Report: Many CT Consumers Don’t Understand Their Health Insurance Policies

Many consumers who obtain insurance through Connecticut’s health care exchange don’t understand the plans they buy—and can struggle to access care as a result, according to a new report. Insurance plans typically use complicated language that is difficult to understand, according to the Health Disparities Institute, UConn Health. As a result, some patients have trouble accessing care, experience delays in care, encounter administrative hassles and face other hurdles, the study found. The institute conducted a statewide poll last year among 516 adults who enrolled in qualified health plans through Access Health CT (AHCT), the state health insurance exchange created under the Affordable Care Act. Many struggled to understand basic insurance terms like “premium,” “deductible” and “co-pay.”

More needs to be done to educate all health insurance consumers, regardless of where they buy their policies, said Lisa Freeman, executive director of the nonprofit Connecticut Center for Patient Safety.

14 Hospitals Penalized For Infection Rates, Injuries

Nearly half of Connecticut hospitals – 14 out of 31 – will lose a portion of their Medicare payments in 2017 as a penalty for having too many patients who acquired preventable infections and injuries while hospitalized. The hospitals are among 769 nationwide that will lose one percent of their Medicare reimbursements this year as part of the Centers for Medicare and Medicaid Services’ (CMS) Hospital-Acquired Condition Reduction Program. The CMS program, now in its third year, penalizes the lowest-performing hospitals where a relatively high number of patients got infections from hysterectomies, colon surgeries, urinary tract catheters and central line tubes. It also takes into account patients who suffered from blood clots, bed sores or falls while hospitalized. New this year, CMS also factored in the incidents where antibiotic-resistant bacteria – namely, methicillin-resistant staphylococcus aureus (MRSA) and Clostridium difficile (C.

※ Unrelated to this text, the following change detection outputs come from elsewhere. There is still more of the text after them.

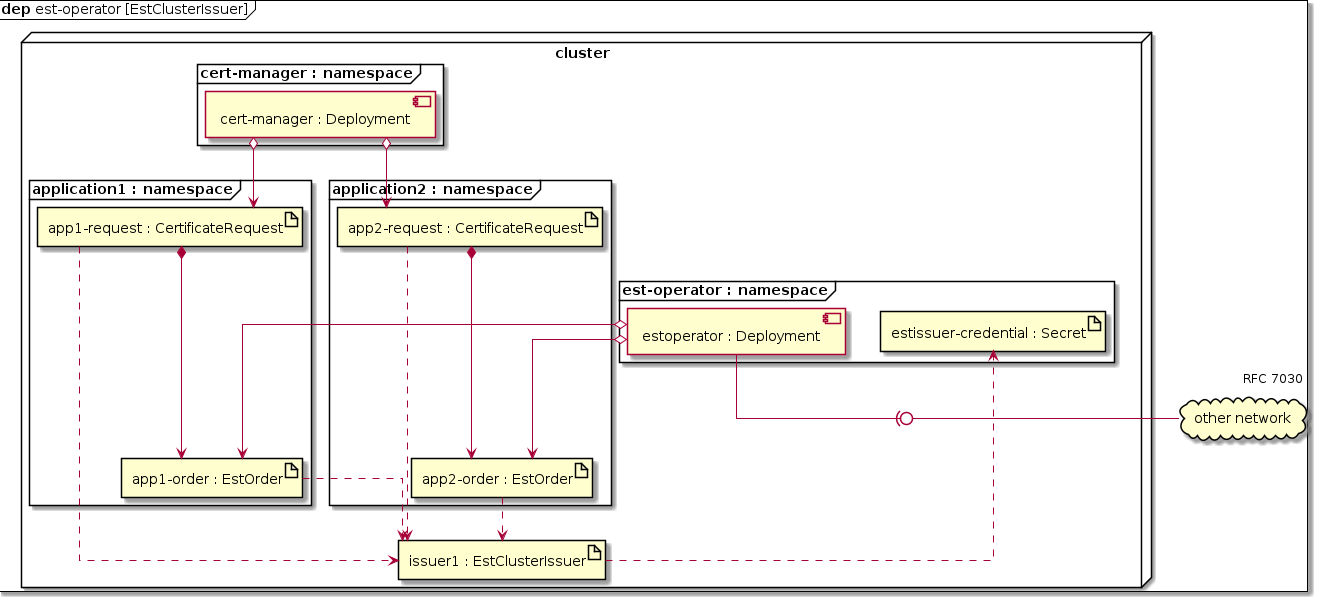
mitre/est-operator keeps this PlantUML diagram as docs/images/cluster-deployment.png. Above is the earlier version.
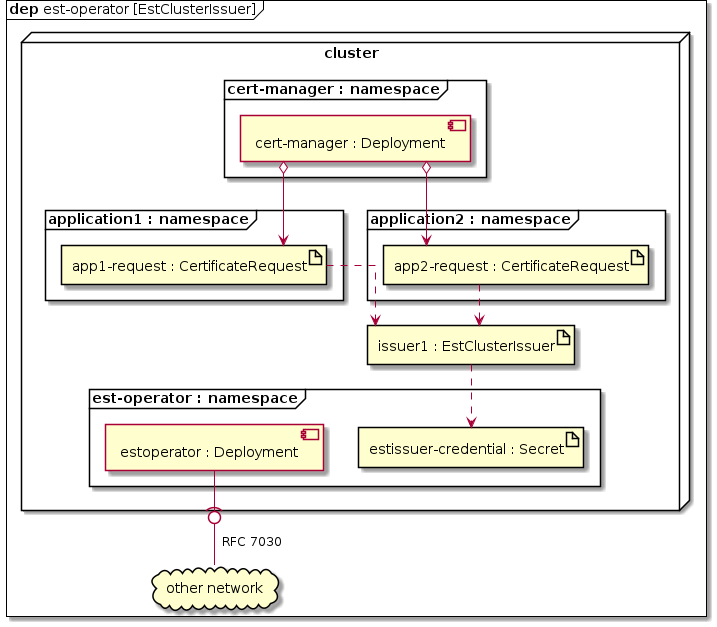
The same diagram one commit later.

The edit, as a diff of the source:
```diff
@@ -13,24 +13,16 @@
     artifact "issuer1 : EstClusterIssuer" as est_i
     frame "application1 : namespace" as app1_ns {
         artifact "app1-request : CertificateRequest" as app1_cr
-        artifact "app1-order : EstOrder" as app1_est_o
     }
     frame "application2 : namespace" as app2_ns {
         artifact "app2-request : CertificateRequest" as app2_cr
-        artifact "app2-order : EstOrder" as app2_est_o
     }
 }
 cloud "other network" as cloud
 cm o--> app1_cr
 cm o--> app2_cr
-estoper o--> app1_est_o
-estoper o--> app2_est_o
 estoper -(0- cloud : RFC 7030
-app1_cr *--> app1_est_o
-app2_cr *--> app2_est_o
 est_i ..> est_i_cred
 app1_cr ..> est_i
-app1_est_o ..> est_i
 app2_cr ..> est_i
-app2_est_o ..> est_i
 @enduml
```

Medical Errors Decline 3 Percent In 2015

Connecticut hospitals reported increases in patient deaths or serious injuries due to falls and medication errors in 2015 compared to 2014, but an overall drop in “adverse events,” according to a new state report. The report, by the Department of Public Health (DPH), shows that the total number of medical errors dipped by 3 percent – from 472 in 2014, to 456 in 2015. There were 90 instances when patients died or were seriously injured in falls, up from 78 in 2014. Seven falls that resulted in injury or death were reported at Yale New Haven Hospital, St. Vincent’s Medical Center and UConn’s John Dempsey Hospital.

Half Of State Hospitals Exceed Infection Rates, New Data Show

State health inspectors visiting Stamford Hospital in late 2012 turned up several infection-control violations, including the improper drying and storage of endoscopes, instruments used to look inside the body. An inspection of Hartford Hospital in 2012 found an operating room with “dust and darkened debris” on top of pumps attached to IV poles, a container of syringes “overflowing” a protective cover, and brownish stains on the floor and underside of the operating table. These kinds of lapses, while not directly tied to patient infections, have contributed to Connecticut’s poor ratings on some federal measures of hospital-acquired infections. Newly released data show that more than 50 percent of the state’s hospitals had rates for at least one type of hospital-acquired infection that were worse than federal benchmarks, in late 2012 and 2013. No other state had a higher percentage of its hospitals exceeding the infection standards set by the U.S. Centers for Disease Control and Prevention, and most states had fewer than 20 percent, according to the data, compiled by Kaiser Health News.